In this lecture, Prof. Hanna Rose Shell will argue that camouflage is an adaptive logic of escape from photographic representation. Her talk traces the evolution of camouflage as it developed in counterpoint to technological advances in photography, innovations in warfare, and as-yet-unsolved mysteries of natural history. Today, camouflage is commonly thought of as a textile pattern of interlocking greens and browns. But we shall discover the ways in which it reveals itself to be much more – a set of institutional structures, mixed-media art practices, and permutations of subjectivity that emerged over the course of the twentieth century in environments increasingly mediated by photographic and cinematic intervention. The talk will reveal to the audience three conceptually linked “species” of so-called “photographic camouflage.”
Prof. Hanna Rose Shell is a filmmaker and historian of science and technology, who focuses on the environment, the media, military studies, and material culture. The main body of her work comprises films, multimedia and curatorial work, as well as scholarly articles and books. Through her analysis, she breaks down increasingly untenable divides between production and consumption, art and technology, and invention and reuse. From camouflage netting, old clothes, decomposing vegetable matter, and other artifacts of creative repurposing, she uncovers historical shifts in modern epistemologies of self, nature and representation.

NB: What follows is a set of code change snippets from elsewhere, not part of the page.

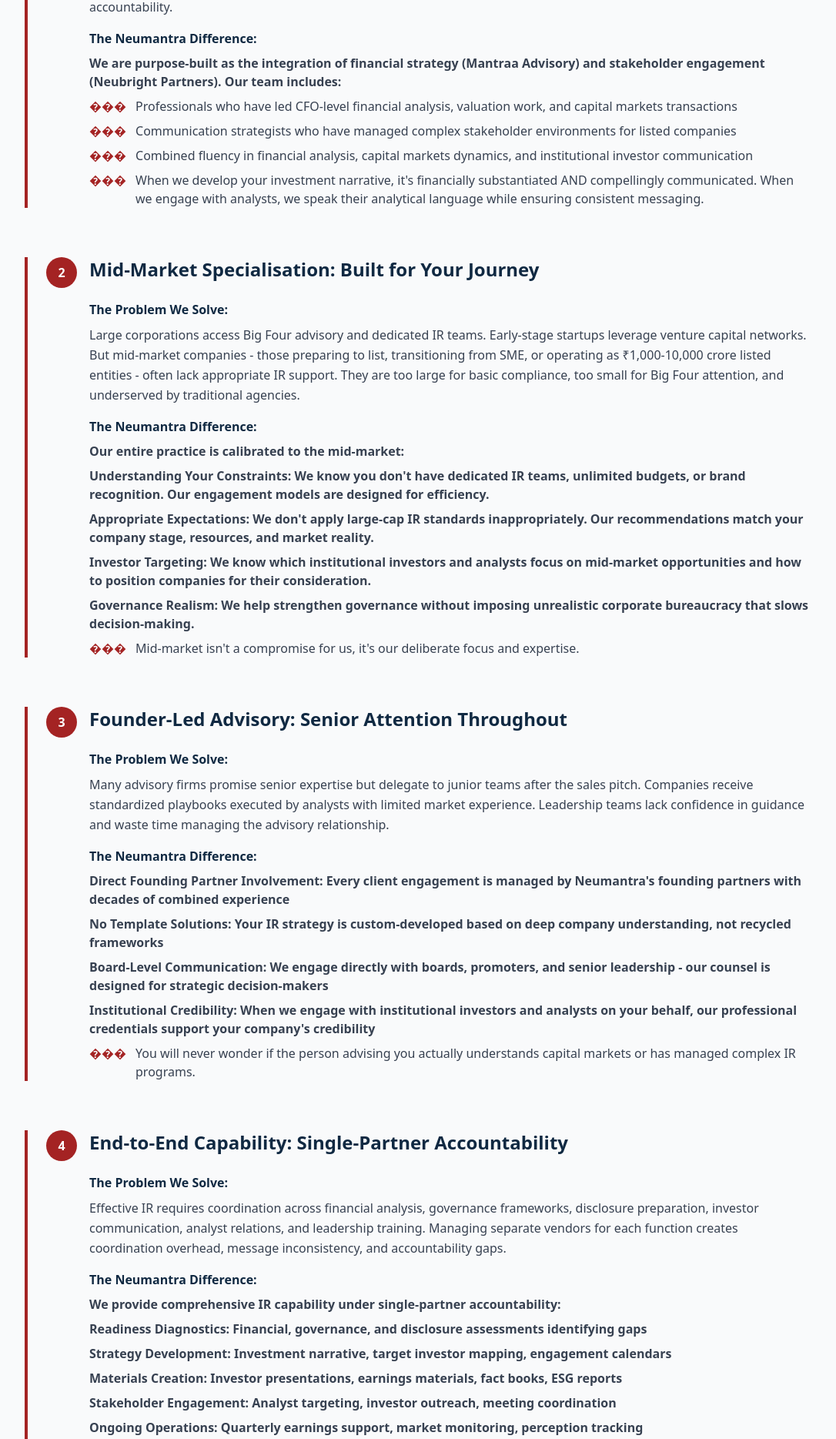
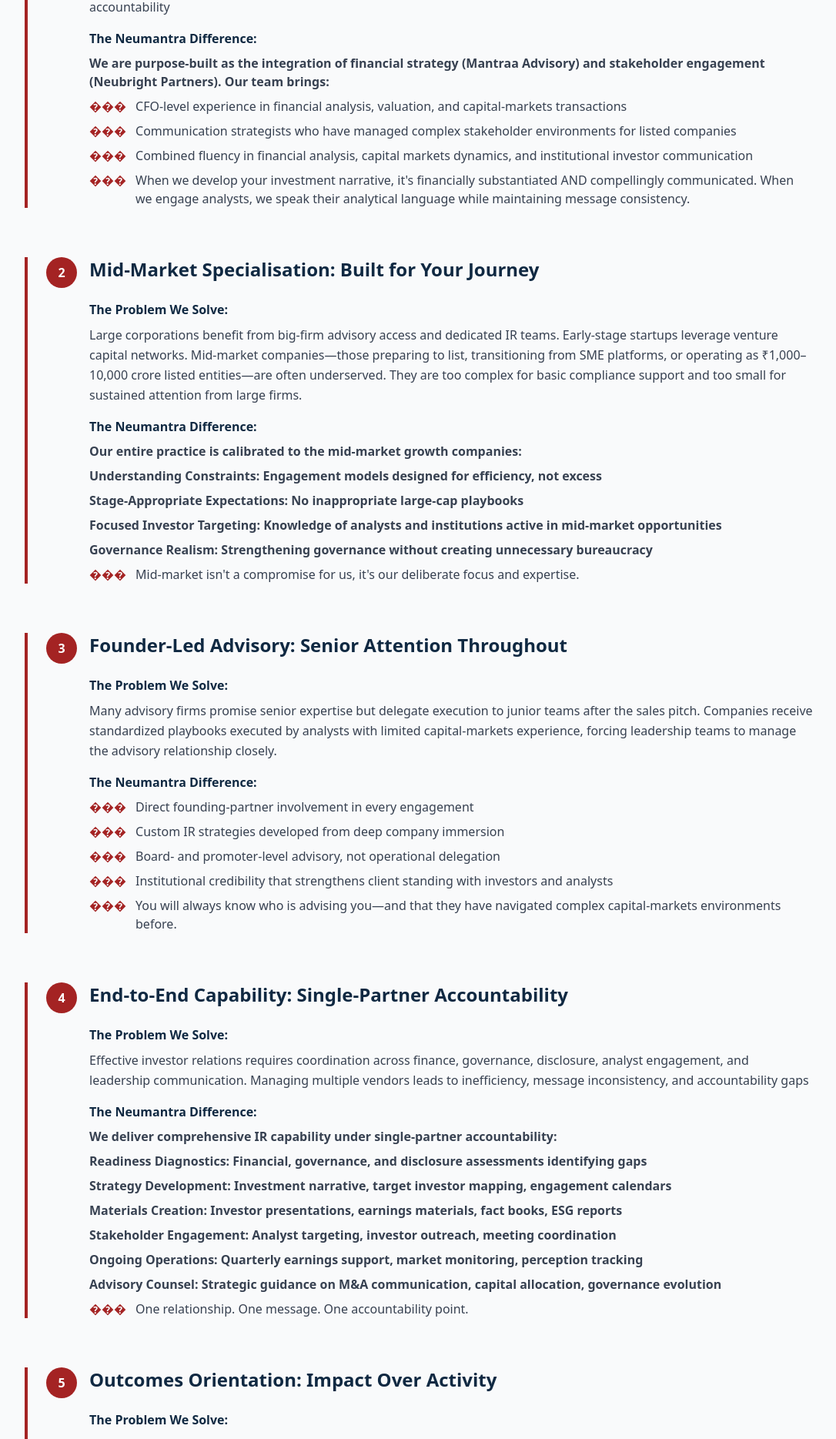
Before and after one commit to Neubright/Neumantra, a React (Vite) app: page /why-us in a window 1280 px wide. Shown: the part 1780-3649 px from the top of the page at 77% size, without its empty margins (96-1182 px from the left). Built offline with nearby package versions, Linux system fonts and the light colour scheme.

Commit message:
completionId: cgen-5e63d1a4fcbe4eafac3d5a4fed2342a7
cgen-5e63d1a4fcbe4eafac3d5a4fed2342a7

```diff
--- a/client/components/whyus/Differentiators.tsx
+++ b/client/components/whyus/Differentiators.tsx
@@ -1,4 +1,5 @@
 import { useInView } from "@/hooks/useInView";
+import SectionDivider from "../ui/SectionDivider";
 
 export default function Differentiators() {
   const [ref, isInView] = useInView();
@@ -7,59 +8,59 @@ export default function Differentiators() {
     {
       number: 1,
       title: "Dual-Domain Expertise: Finance Meets Communication",
-      problem: "Traditional IR advisory often suffers from domain limitations. Communications agencies understand messaging but lack financial depth to engage analytically with investors. Accounting and financial advisory firms have technical expertise but struggle with stakeholder engagement sophistication. Companies end up managing multiple vendors with fragmented accountability.",
+      problem: "Traditional IR advisory often suffers from domain limitations. Communications agencies understand messaging but lack financial depth to engage analytically with investors. Financial and accounting advisors possess technical expertise but often struggle with stakeholder engagement sophistication. Companies are left managing multiple vendors with fragmented accountability",
       solution: [
-        "We are purpose-built as the integration of financial strategy (Mantraa Advisory) and stakeholder engagement (Neubright Partners). Our team includes:",
-        "Professionals who have led CFO-level financial analysis, valuation work, and capital markets transactions",
+        "We are purpose-built as the integration of financial strategy (Mantraa Advisory) and stakeholder engagement (Neubright Partners). Our team brings:",
+        "CFO-level experience in financial analysis, valuation, and capital-markets transactions",
         "Communication strategists who have managed complex stakeholder environments for listed companies",
         "Combined fluency in financial analysis, capital markets dynamics, and institutional investor communication",
-        "When we develop your investment narrative, it's financially substantiated AND compellingly communicated. When we engage with analysts, we speak their analytical language while ensuring consistent messaging.",
+        "When we develop your investment narrative, it's financially substantiated AND compellingly communicated. When we engage analysts, we speak their analytical language while maintaining message consistency.",
       ],
     },
     {
       number: 2,
       title: "Mid-Market Specialisation: Built for Your Journey",
-      problem: "Large corporations access Big Four advisory and dedicated IR teams. Early-stage startups leverage venture capital networks. But mid-market companies - those preparing to list, transitioning from SME, or operating as ₹1,000-10,000 crore listed entities - often lack appropriate IR support. They are too large for basic compliance, too small for Big Four attention, and underserved by traditional agencies.",
+      problem: "Large corporations benefit from big-firm advisory access and dedicated IR teams. Early-stage startups leverage venture capital networks. Mid-market companies—those preparing to list, transitioning from SME platforms, or operating as ₹1,000–10,000 crore listed entities—are often underserved. They are too complex for basic compliance support and too small for sustained attention from large firms.",
       solution: [
-        "Our entire practice is calibrated to the mid-market:",
-        "Understanding Your Constraints: We know you don't have dedicated IR teams, unlimited budgets, or brand recognition. Our engagement models are designed for efficiency.",
-        "Appropriate Expectations: We don't apply large-cap IR standards inappropriately. Our recommendations match your company stage, resources, and market reality.",
-        "Investor Targeting: We know which institutional investors and analysts focus on mid-market opportunities and how to position companies for their consideration.",
-        "Governance Realism: We help strengthen governance without imposing unrealistic corporate bureaucracy that slows decision-making.",
+        "Our entire practice is calibrated to the mid-market growth companies:",
+        "Understanding Constraints: Engagement models designed for efficiency, not excess",
+        "Stage-Appropriate Expectations: No inappropriate large-cap playbooks",
+        "Focused Investor Targeting: Knowledge of analysts and institutions active in mid-market opportunities",
+        "Governance Realism: Strengthening governance without creating unnecessary bureaucracy",
         "Mid-market isn't a compromise for us, it's our deliberate focus and expertise.",
       ],
     },
     {
       number: 3,
       title: "Founder-Led Advisory: Senior Attention Throughout",
-      problem: "Many advisory firms promise senior expertise but delegate to junior teams after the sales pitch. Companies receive standardized playbooks executed by analysts with limited market experience. Leadership teams lack confidence in guidance and waste time managing the advisory relationship.",
+      problem: "Many advisory firms promise senior expertise but delegate execution to junior teams after the sales pitch. Companies receive standardized playbooks executed by analysts with limited capital-markets experience, forcing leadership teams to manage the advisory relationship closely.",
       solution: [
-        "Direct Founding Partner Involvement: Every client engagement is managed by Neumantra's founding partners with decades of combined experience",
-        "No Template Solutions: Your IR strategy is custom-developed based on deep company understanding, not recycled frameworks",
-        "Board-Level Communication: We engage directly with boards, promoters, and senior leadership - our counsel is designed for strategic decision-makers",
-        "Institutional Credibility: When we engage with institutional investors and analysts on your behalf, our professional credentials support your company's credibility",
-        "You will never wonder if the person advising you actually understands capital markets or has managed complex IR programs.",
+        "Direct founding-partner involvement in every engagement",
+        "Custom IR strategies developed from deep company immersion",
+        "Board- and promoter-level advisory, not operational delegation",
+        "Institutional credibility that strengthens client standing with investors and analysts",
+        "You will always know who is advising you—and that they have navigated complex capital-markets environments before.",
       ],
     },
     {
       number: 4,
       title: "End-to-End Capability: Single-Partner Accountability",
-      problem: "Effective IR requires coordination across financial analysis, governance frameworks, disclosure preparation, investor communication, analyst relations, and leadership training. Managing separate vendors for each function creates coordination overhead, message inconsistency, and accountability gaps.",
+      problem: "Effective investor relations requires coordination across finance, governance, disclosure, analyst engagement, and leadership communication. Managing multiple vendors leads to inefficiency, message inconsistency, and accountability gaps",
       solution: [
-        "We provide comprehensive IR capability under single-partner accountability:",
+        "We deliver comprehensive IR capability under single-partner accountability:",
         "Readiness Diagnostics: Financial, governance, and disclosure assessments identifying gaps",
         "Strategy Development: Investment narrative, target investor mapping, engagement calendars",
         "Materials Creation: Investor presentations, earnings materials, fact books, ESG reports",
         "Stakeholder Engagement: Analyst targeting, investor outreach, meeting coordination",
         "Ongoing Operations: Quarterly earnings support, market monitoring, perception tracking",
         "Advisory Counsel: Strategic guidance on M&A communication, capital allocation, governance evolution",
-        "One relationship. One consistent message. One accountability point.",
+        "One relationship. One message. One accountability point.",
       ],
     },
     {
       number: 5,
       title: "Outcomes Orientation: Impact Over Activity",
-      problem: "Many IR advisors measure success by activity: presentations delivered, meetings scheduled, materials produced. But activity doesn't automatically translate to market impact. Companies need advisors focused on tangible outcomes that matter to business success.",
+      problem: "Many IR advisors measure success by activity, such as meetings scheduled, decks created, and presentations delivered. Activity does not guarantee market impact.",
       solution: [
         "Our engagements are structured around measurable outcomes:",
         "Coverage Expansion: Number and quality of equity research analysts covering your company",
@@ -73,9 +74,9 @@ export default function Differentiators() {
     {
       number: 6,
       title: "Market Credibility: Track Record in Capital Markets",
-      problem: "IR requires more than communication skills - it demands deep understanding of how capital markets function, what institutional investors value, how analysts evaluate companies, and what drives valuation. Advisors without authentic capital markets experience provide superficial guidance.",
+      problem: "Investor relations requires more than communication skill, it demands deep understanding of capital-markets behaviour, investor decision-making, and valuation drivers.",
       solution: [
-        "Our founding teams bring genuine capital markets credentials:",
+        "Our founding teams bring authentic capital markets credentials:",
         "Transaction Experience: Supporting multiple companies through IPOs, fundraises, M&A communications",
         "Investor Network: Established relationships with institutional investors and equity research analysts",
         "Financial Expertise: Advanced understanding of valuation methodologies, financial modeling, and analytical frameworks",
```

Her film Blind (2012), about the phenomenology of camouflage, and her site-specific installation Camoufleurs (2008) are examples of her interdisciplinary approaches. The installation and the film, along with the multimedia performances and environmental interactions out of which it emerged, both document, and are themselves experiments in hide-and-seek. They investigate how to be, as how not to be seen, both in nature and on film. She also published the related book Hide and Seek: Camouflage, Photography and the Media of Reconnaissance (MIT Press, 2012).